## Task goal:
Look through the lines below, find those with the word "color", and copy them.

## Data under study:
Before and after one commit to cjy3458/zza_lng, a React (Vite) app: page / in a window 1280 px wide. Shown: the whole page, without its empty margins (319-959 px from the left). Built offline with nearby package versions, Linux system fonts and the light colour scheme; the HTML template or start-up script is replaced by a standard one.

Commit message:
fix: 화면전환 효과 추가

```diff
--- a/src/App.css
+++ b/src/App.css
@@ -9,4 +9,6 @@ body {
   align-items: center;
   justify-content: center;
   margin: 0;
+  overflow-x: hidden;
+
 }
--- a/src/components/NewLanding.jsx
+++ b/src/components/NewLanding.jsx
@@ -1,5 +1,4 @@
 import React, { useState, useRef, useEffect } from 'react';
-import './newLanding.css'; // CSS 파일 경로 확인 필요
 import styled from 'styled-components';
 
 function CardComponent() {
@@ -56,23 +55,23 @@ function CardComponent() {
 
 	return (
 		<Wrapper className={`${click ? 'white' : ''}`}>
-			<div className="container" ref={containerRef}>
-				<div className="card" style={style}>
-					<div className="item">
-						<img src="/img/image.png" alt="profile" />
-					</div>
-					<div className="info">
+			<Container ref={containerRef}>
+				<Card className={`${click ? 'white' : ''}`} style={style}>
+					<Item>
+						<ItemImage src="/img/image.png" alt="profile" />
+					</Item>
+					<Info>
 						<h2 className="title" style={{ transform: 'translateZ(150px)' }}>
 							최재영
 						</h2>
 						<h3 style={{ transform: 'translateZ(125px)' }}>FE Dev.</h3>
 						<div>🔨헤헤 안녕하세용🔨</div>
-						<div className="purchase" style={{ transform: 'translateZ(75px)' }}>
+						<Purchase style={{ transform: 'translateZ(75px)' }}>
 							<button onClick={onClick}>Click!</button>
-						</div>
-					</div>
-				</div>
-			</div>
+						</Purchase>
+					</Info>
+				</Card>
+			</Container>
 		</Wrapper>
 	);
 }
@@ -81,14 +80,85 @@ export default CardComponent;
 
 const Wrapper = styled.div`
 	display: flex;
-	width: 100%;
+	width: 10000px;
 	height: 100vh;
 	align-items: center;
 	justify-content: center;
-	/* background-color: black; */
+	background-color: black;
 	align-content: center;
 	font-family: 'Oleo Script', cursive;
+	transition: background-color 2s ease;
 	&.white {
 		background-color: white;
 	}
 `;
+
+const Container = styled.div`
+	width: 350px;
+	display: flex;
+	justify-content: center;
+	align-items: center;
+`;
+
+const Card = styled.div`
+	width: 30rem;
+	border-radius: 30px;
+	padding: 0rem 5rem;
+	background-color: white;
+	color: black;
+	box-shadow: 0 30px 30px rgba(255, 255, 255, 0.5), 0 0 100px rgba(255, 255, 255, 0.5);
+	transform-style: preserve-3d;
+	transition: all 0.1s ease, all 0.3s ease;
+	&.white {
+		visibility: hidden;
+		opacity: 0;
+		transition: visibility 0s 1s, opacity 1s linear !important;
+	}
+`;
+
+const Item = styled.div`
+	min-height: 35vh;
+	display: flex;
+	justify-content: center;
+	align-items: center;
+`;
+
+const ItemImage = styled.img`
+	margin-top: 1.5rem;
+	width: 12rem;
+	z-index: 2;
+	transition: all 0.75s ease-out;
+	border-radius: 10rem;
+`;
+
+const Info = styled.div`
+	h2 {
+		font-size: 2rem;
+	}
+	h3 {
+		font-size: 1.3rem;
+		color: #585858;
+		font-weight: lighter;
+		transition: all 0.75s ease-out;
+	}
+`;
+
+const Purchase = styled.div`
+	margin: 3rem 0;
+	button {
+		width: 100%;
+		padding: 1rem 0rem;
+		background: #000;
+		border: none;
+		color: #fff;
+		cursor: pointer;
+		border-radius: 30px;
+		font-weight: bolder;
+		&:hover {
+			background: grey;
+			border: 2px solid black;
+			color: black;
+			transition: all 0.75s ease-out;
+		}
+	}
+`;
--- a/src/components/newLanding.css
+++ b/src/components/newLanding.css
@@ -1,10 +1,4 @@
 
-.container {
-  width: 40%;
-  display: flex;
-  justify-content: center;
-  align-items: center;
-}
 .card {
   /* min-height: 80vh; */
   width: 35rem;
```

## Solution for this task:
-	/* background-color: black; */
+	background-color: black;
+	transition: background-color 2s ease;
 		background-color: white;
+	background-color: white;
+	color: black;
+		color: #585858;
+		color: #fff;
+			color: black;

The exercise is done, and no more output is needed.